The Christmas/New Year holiday period raises a number of questions for employers with regard to the entitlements of their employees and this year, as well as the usual questions, we need to factor in JobKeeper entitlements.
Employers can direct their employees to take annual leave or unpaid leave during a shutdown, only if their award or registered agreement allows it.
If the award or agreement is silent on leave for shutdown periods, an employer is unable to force the taking of annual leave or unpaid leave and if challenged, will be required to pay the employee their usual pay for that period.
Some awards also allow for employees who do not have enough annual leave accrued, to take annual leave prior to the accrual occurring – in agreement with the employer.
Most awards provide detail as to how much notice an employee must be provided to take leave for a shutdown period.
Whilst some awards already require it, it is recommended that written notice be provided to employees of any shutdown period and if there is a requirement for them to take accrued leave or unpaid leave.
It is important that you check your relevant award(s) or registered agreement to determine if you can direct leave to be taken for a shutdown period and if so, how much notice you are required to give.
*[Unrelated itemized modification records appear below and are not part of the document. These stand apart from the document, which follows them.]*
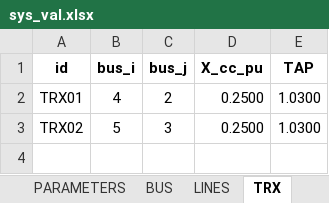
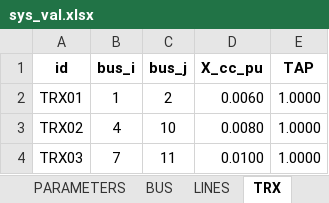
Before and after one commit to farjanrondon/Power-System, an Excel workbook: sys_val.xlsx, sheet TRX, drawn as a sheet; values as stored, in another font and other column widths than the file's, no borders; the diff names each change by its address in the sheet, - before the commit and + after, or states it on an @@ line.

```diff
--- a/sys_val.xlsx (sheet TRX)
+++ b/sys_val.xlsx (sheet TRX)
-B2 (bus_i): 4
+B2 (bus_i): 1
-D2 (X_cc_pu): 0.2500
+D2 (X_cc_pu): 0.0060
-E2:E3 (TAP): 1.0300
+E2:E3 (TAP): 1.0000
-B3 (bus_i): 5
+B3 (bus_i): 4
-C3 (bus_j): 3
+C3 (bus_j): 10
-D3 (X_cc_pu): 0.2500
+D3 (X_cc_pu): 0.0080
+row 4: TRX03 | 7 | 11 | 0.0100 | 1.0000
```
Also changed, not shown: sheet BUS, sheet LINES, sheet PARAMETERS, 4 other files.
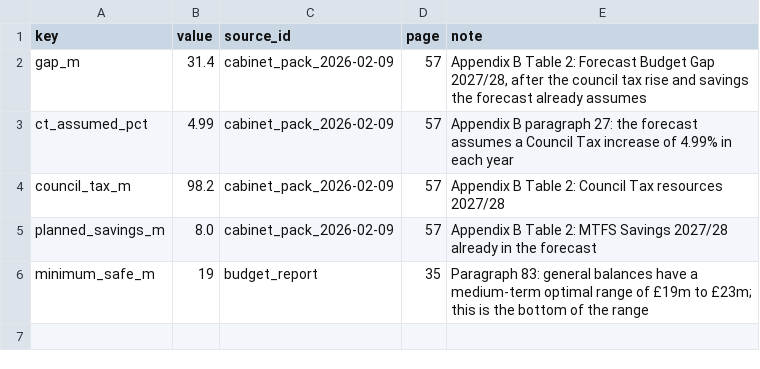
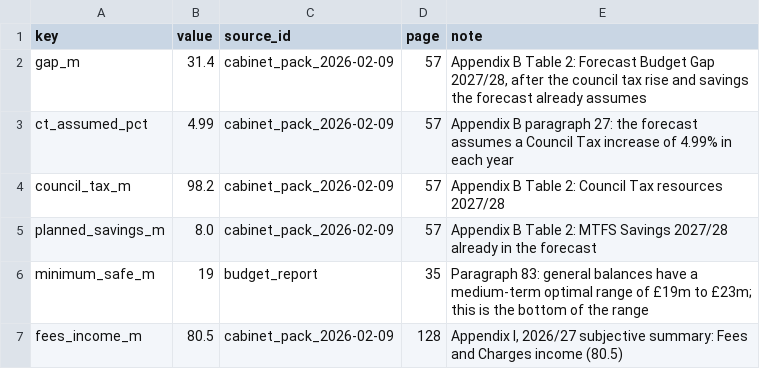
Before and after one commit to xternal/borough-ledger, a CSV file: data/manual/next_year_2027-28.csv, drawn as a sheet; the diff names each change by its address in the sheet, - before the commit and + after, or states it on an @@ line.

```diff
--- a/data/manual/next_year_2027-28.csv
+++ b/data/manual/next_year_2027-28.csv
+row 7: fees_income_m | 80.5 | cabinet_pack_2026-02-09 | 128 | Appendix I, 2026/27 subjective summary: Fees and Charges income (80.5)
```
Also changed, not shown: 6 other files.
Public Holidays – not working
An employee is to be paid for the day if a public holiday falls on a day they would usually work. The pay rate for this day is normally the minimum rate which doesn’t include any loadings, overtime or penalty rates.
It is important to note however that if a public holiday falls on an employee’s rostered day off, they may be entitled to extra entitlements. You will need to check your relevant award(s) or registered agreement to understand what these would be.
If an employee is on annual leave when a public holiday falls, they are entitled to be paid the public holiday without a deduction of their leave accrual.
Public Holidays – working
Employers can request employees to work on public holidays if the request is reasonable and based on:-
- The needs of the business
- The employee’s personal commitments, like family or caring arrangements
- How much notice the employee is given asking them to work
- What the employee’s contract says
Should an employee work on a public holiday, their relevant award or registered agreement will detail the entitlements for this work including penalty rates, an alternate day off, or extra annual leave.
JobKeeper Payments during Christmas and New Year
Employees in receipt of JobKeeper payments need to receive the higher of the following amounts each fortnight:-
- The amount of the applicable JobKeeper payment, or
- Their usual pay for work performed (including any paid leave or public holiday pay)
Employees who take annual leave during this period need to be paid the higher of the applicable JobKeeper payment or the amount they are entitled to whilst on leave.
Employees who are on unpaid leave during the holiday period (ie., because they don’t have enough annual leave accrued) will receive the JobKeeper payment amount whilst on the period of unpaid leave.
Directing Employees on JobKeeper to take leave
Under the JobKeeper scheme, JobKeeper Enabling Directions where an employee can be directed to take leave ceased to exist on 28 September 2020.
As such, an employer and employee can make an agreement for annual leave to be taken.
Direction by the employer for an employee to take leave may be detailed in the relevant award(s) or registered agreement for such reasons as excessive leave.
JobKeeper payments on public holidays during a JobKeeper Enabling Standdown
Employers still need to calculate public holiday pay when a public holiday falls on a day the employee would normally have worked had they not been on a JobKeeper enabling stand down direction.
For assistance with your employee’s entitlements during the Christmas and New Year period, contact our HR Advisors on 1300 720 004 or [email protected]
Information in HR Advice Online guides and blog posts is meant purely for educational discussion of human resources issues. It contains only general information about human resources matters and due to factors such as government legislation changes, may not be up-to-date at the time of reading. It is not legal advice and should not be treated as such.